Stress Feed

The decisions caregivers of elderly loved ones must make during the Christmas holidays are fraught with opportunities to make mistakes in judgment. Chief among them is how much to include a loved one who has dementia in the festivities. Will the Christmas tree bring Mom happy memories of past Christmas pleasures or will it remind her of the Christmas tree fire in her home when she was a five-year-old child? Will the gathering of loving relatives bring her a feeling of being loved and cared for or will she suffer from horrible anxiety because of all of these people who have become strangers? Read more →

There's an image of holiday perfection that our culture encourages. Starting with Thanksgiving, we are inundated with fantasy images of perfect families happily enjoying each other's company during a holiday meal. Most of us have memories from our childhood that feed this drive toward the Norman Rockwell nostalgia of holidays past. If we lived it, we want to duplicate it. If we didn't, we want to create it.  Read more →

Dear Carol: After my mom died last year I stepped in to take care of my 83-year-old dad. I know that I spoiled him at first because of his devastation over losing Mom, but now he’s used to my taking over the “wife” role. I pay his bills, take him shopping, cook his meals, clean, and spend nearly every day, all day, with him. When I’m leaving to go back home to my husband, who is retired and has his own health problems, Dad wants to know when I’ll be back. He knows the answer will be tomorrow, but he asks anyway. Dad's healthy and strong, but he needs some assistance, yet he fights my suggestions. How do I get off of this merry-go-round? – CT Read more →

It’s easy to feel grateful when life is going well, and certainly, it’s desirable to acknowledge life at its best with appropriate gratitude. What’s not easy is finding gratitude when life hard. Is it even realistic to try? Yes. Discovering gratitude during difficult times can be a giant step toward peace. Read more →

When store employees wish us "Merry Christmas!" we smile back and return the greeting. When acquaintances wave and shout "Happy Holidays!" across a parking lot we wave back with good wishes. When we take part in our work holiday celebrations we put on our happy face. Yet many of us don't feel merry or happy during this time of celebration. Read more →

Once dementia is part of the family, it will be part of the holidays. The person with dementia will have good days and bad days and will change as the disease progresses. One thing we can count on, though, is that a loved one with dementia will need special consideration. How does a caregiver realistically cope with the holidays? Read more →

DEAR CAROL: My parents have been married for over 50 years. Mom has moderate to advanced dementia and moved to a memory care unit three months ago. Dad was her primary caregiver until he couldn’t handle her needs anymore so this is very hard on him. We’ll have the family Christmas gathering at my home and Dad thinks he should bring Mom here for dinner. As a family, we’re divided about what is best for Mom. If she came here she could enjoy our family traditions but would it just set back her adjustment to her new surroundings? What’s the best approach? – Nicole Read more →
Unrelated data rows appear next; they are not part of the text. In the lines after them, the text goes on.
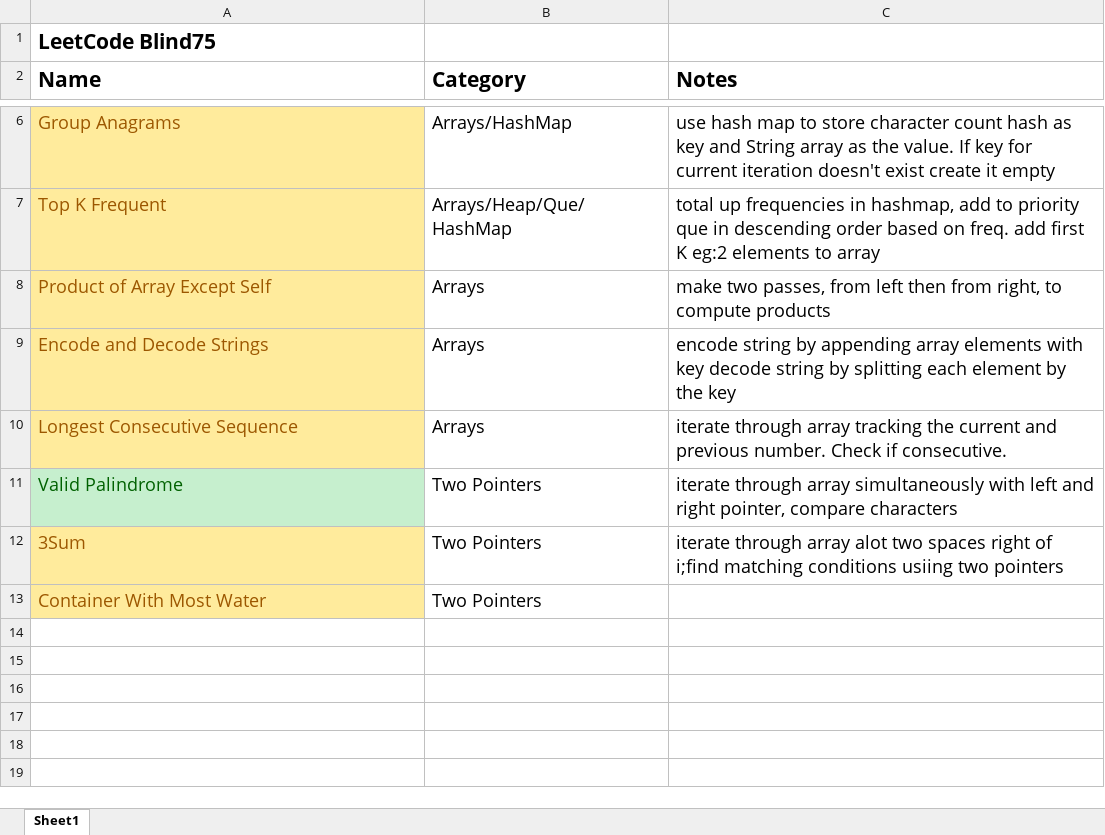
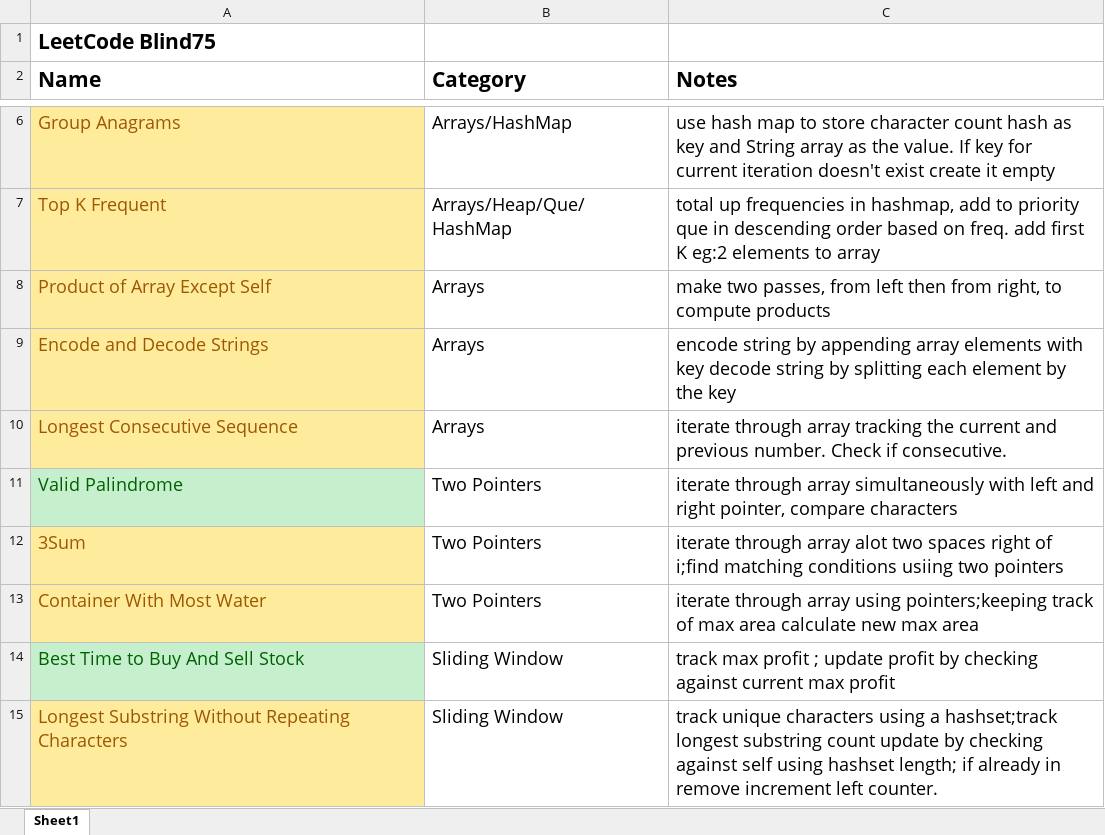
Before and after one commit to Keanu2431/Blind75, an Excel workbook: Blind75Notes.xlsx, sheet Sheet1, drawn as a sheet; only a part is shown, gaps mark what is left out; values as stored, in another font and other column widths than the file's, no borders; the diff names each change by its address in the sheet, - before the commit and + after, or states it on an @@ line.

```diff
--- a/Blind75Notes.xlsx (sheet Sheet1)
+++ b/Blind75Notes.xlsx (sheet Sheet1)
-C13 (Notes): (empty)
+C13 (Notes): iterate through array using pointers;keeping track of max area calculate new max area
+row 14: Best Time to Buy And Sell Stock | Sliding Window | track max profit ; update profit by checking against current max profit
+row 15: Longest Substring Without Repeating Characters | Sliding Window | track unique characters using a hashset;track longest substring count update by checking against self using hashset length; if already in remove increment left counter.
```
Also changed, not shown: 2 other files.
Even though holidays can be fraught with stress because of societal expectations that they be happy no matter what our circumstances, most of us have happy memories of celebrations when we were young. Our parents were in charge, and kids were the focus.   Read more →

According to the National Sleep Foundation, changes to our sleep patterns are a part of the normal aging process. The foundation states that as people age, they tend to have a harder time falling asleep and more trouble staying asleep than when they were younger. Knowing this, and knowing about the common thinking that adults need less sleep as they age, HealthCentral asked Dr. Martha Cortes some questions via email about aging and sleep. Read more →

Dear Carol: My mother suffered a series of small strokes that contributed to increasing disability. Since I’m divorced with grown kids, I retired early and had mom move in with me. This worked for nearly five years before a massive stroke made it evident that I needed to move her to a nursing home. Mom lived there for less than six months before she died. Read more →